The Norwegian anti-fraud unit has dismissed the case concerning allegations of corruption against Veidekke in Uganda. But now a fax, discovered during a raid last summer, suggests that a British lobbying firm offered inducements to Ugandan politicians on behalf of the Norwegian company. – The lobbying firm Amisa never got paid a penny from us, states Kristian Mathismoen, at the time executive of Veidekke in the Karuma-project, in an interview to NorWatch.
The American energy giant AES Corp, that is behind the Bujagali power plant in Uganda, is in an accelerating crisis. According to the Washington Post the companys stock value has gone down over 70 percent since the beginning of the year.
Should the Norwegian guarantee institute for export credits say no, the Norwegian companies are out of the Bujagali-project. This is confirmed by Ole Gran, financial advicer for the Norwegian exporter group that is involved in Uganda confirms this. Veidekke will loose a contract worth 1 billion NOK.
Norwegian and Swedish aid organizations are on a collition-course. While NORAD consider the much disputed Bujagali power plant in Uganda as promoting development, the Swedes have declined to support the project because it is too big for the Uganda economy. Now the Norwegian guarantee-institute for export credits, GIEK, is under pressure from the World Bank and corporations to support the project.
A consortium led by Veidekke ASA and consisting of Norwegian, Swedish, and Swiss companies, reported on November 20, 2000, that they had been granted the contract to build the Bujagali power plant on the Nile for America's AES. The power plant faces huge local resistance, and international hydropower experts question several aspects of the project, including the situation of the hundreds of people forced to move.
Despite strong growth in China's economy, several large power projects in the country are having trouble finding buyers for the power produced. Now, the stock exchange listing of the company behind the Three Gorges project has been postponed due to doubts about profitability. Those who have lined their own pockets with money from the development are now being served with harsh sentences.
The hydroelectric power project plans on the Kunene river on the border between Namibia and Angola is dragging out. Since the Norconsult consortium presented its Norad-financed project study before Christmas last year, the two countries have tried to reach agreement on the location.
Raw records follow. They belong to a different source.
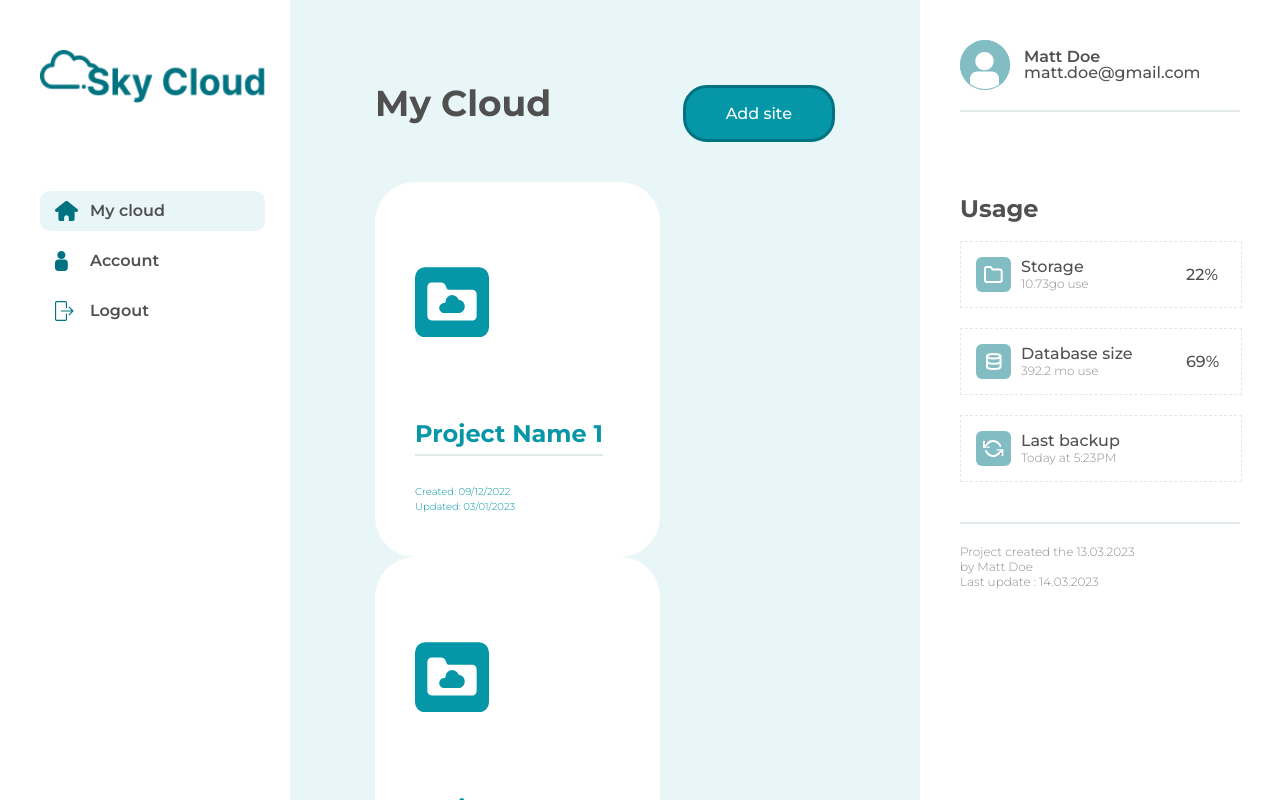
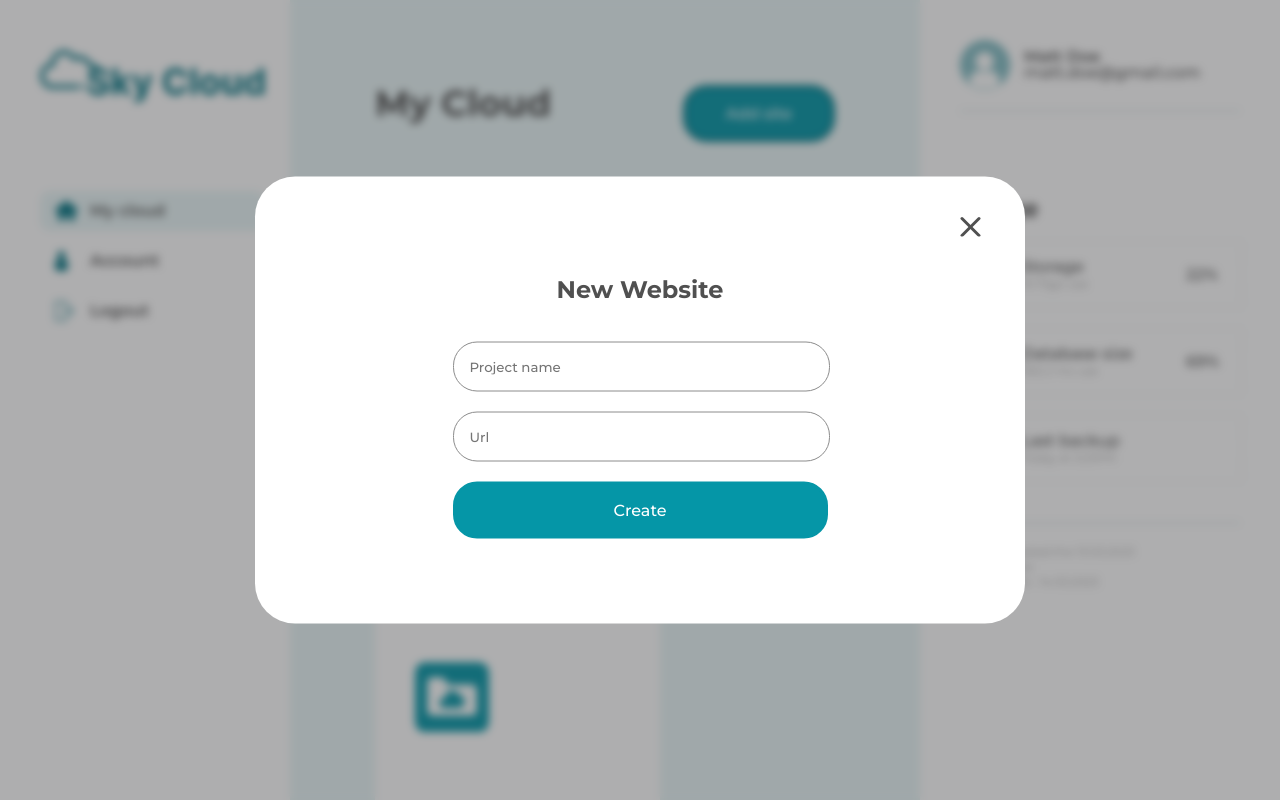
Before and after one commit to lestox/Cloud_Project, a SvelteKit app in the folder front/: page /dashboard in a window 1280 px wide. Both pictures are taken after a click on the button "Add site". Shown: the top 800 px of the page. Built offline with nearby package versions, Linux system fonts and the light colour scheme.

Commit message:
display of the modal component

```diff
--- a/front/src/components/UI/atoms/Button.svelte
+++ b/front/src/components/UI/atoms/Button.svelte
@@ -5,7 +5,10 @@
     export let buttonWidth;
 </script>
 
-<button class="button {buttonWidth} {$$props.class}">
+<button
+  on:click
+  class="button {buttonWidth} {$$props.class}"
+>
     <slot/>
 </button>
 
--- a/front/src/components/UI/atoms/Link.svelte
+++ b/front/src/components/UI/atoms/Link.svelte
@@ -7,6 +7,7 @@
 </script>
 
 <a href="{linkUrl}"
+  on:click
   class="link {$$props.class}" style:color={linkColor}>
     <slot/>
 </a>
--- a/front/src/components/UI/atoms/Modal.svelte
+++ b/front/src/components/UI/atoms/Modal.svelte
@@ -1,11 +1,22 @@
 <script>
+  import Button from "./Button.svelte";
+  import Link from "./Link.svelte";
   import Icon from "./Icon.svelte";
   import CloseIcon from "../../../assets/icons/CloseIcon.svelte";
+
+  /**
+   * @type {string}
+  */
+  export let id;
 </script>
 
-<div class='modal-background {$$props.class}'>
+<div id={id} class='modal-background {$$props.class}' hidden>
   <div class='modal block-center'>
-    <Icon name="close" class="modal__icon icon--small"> <CloseIcon /> </Icon>
+    <Link
+      on:click={()=>{document.getElementById("modal-creation-project").hidden = true;}}
+    >
+      <Icon name="close" class="modal__icon icon--small"> <CloseIcon /> </Icon>
+  </Link>
     <div class='modal__content block-center'>
       <slot />
     </div>
--- /dev/null
+++ b/front/src/components/UI/organisms/ModalCreationProject.svelte
@@ -0,0 +1,23 @@
+<script>
+  import Modal from "../atoms/Modal.svelte";
+  import Text from "../atoms/Text.svelte";
+  import Input from "../atoms/Input.svelte";
+  import Button from "../atoms/Button.svelte";
+
+  /**
+   * @type {string}
+  */
+  export let id;
+</script>
+
+<Modal id={id}>
+  <Text
+    textTag='h2'
+    class='section-title text-center'
+  >
+    New Website
+  </Text>
+  <Input type='text' id='project-name' class='margin-top-2' name='project-name' placeholder='Project name' required />
+  <Input type='url' id='url' class='margin-top-1' name='url' placeholder='Url' required />
+  <Button buttonWidth='button--full' class='margin-top-1'> Create </Button>
+</Modal>
--- a/front/src/components/UI/templates/DashboardTemplate.svelte
+++ b/front/src/components/UI/templates/DashboardTemplate.svelte
@@ -9,9 +9,7 @@
   import Text from '../atoms/Text.svelte';
   import Button from '../atoms/Button.svelte';
   import ProjectCard from '../molecules/ProjectCard.svelte';
-  import Modal from '../atoms/Modal.svelte';
-  import Input from '../atoms/Input.svelte';
-  import Icon from '../atoms/Icon.svelte';
+  import ModalCreationProject from '../organisms/ModalCreationProject.svelte';
 </script>
 
 <div class='page'>
@@ -25,7 +23,7 @@
       My Cloud
     </Text>
 
-    <Button> Add site </Button>
+    <Button on:click={()=>{document.getElementById("modal-creation-project").hidden = false;}}> Add site </Button>
 
     <div class="content-cards margin-top-2">
       <ProjectCard
@@ -43,17 +41,7 @@
 
   <SidebarInfos />
 
-  <Modal class='hidden'>
-    <Text
-      textTag='h2'
-      class='section-title text-center'
-    >
-      New Website
-    </Text>
-    <Input type='text' id='project-name' class='margin-top-2' name='project-name' placeholder='Project name' required />
-    <Input type='url' id='url' class='margin-top-1' name='url' placeholder='Url' required />
-    <Button buttonWidth='button--full' class='margin-top-1'> Create </Button>
-  </Modal>
+  <ModalCreationProject id='modal-creation-project' />
 </div>
 
 <style>
@@ -69,6 +57,7 @@
     display: flex;
     flex-wrap: wrap;
     justify-content: space-between;
+    row-gap: 10px;
   }
 
   .content-cards{
@@ -76,5 +65,6 @@
     display: flex;
     flex-wrap: wrap;
     column-gap: 40px;
+    row-gap: 10px;
   }
 </style>
```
Namibian authorities have chosen the Epupa falls, while Angolan authorities prefer the Baynes alternative, which presupposes restoration of the Gove dam in the country. A development of the Baynes alternative will make it easier to finance such a restoration.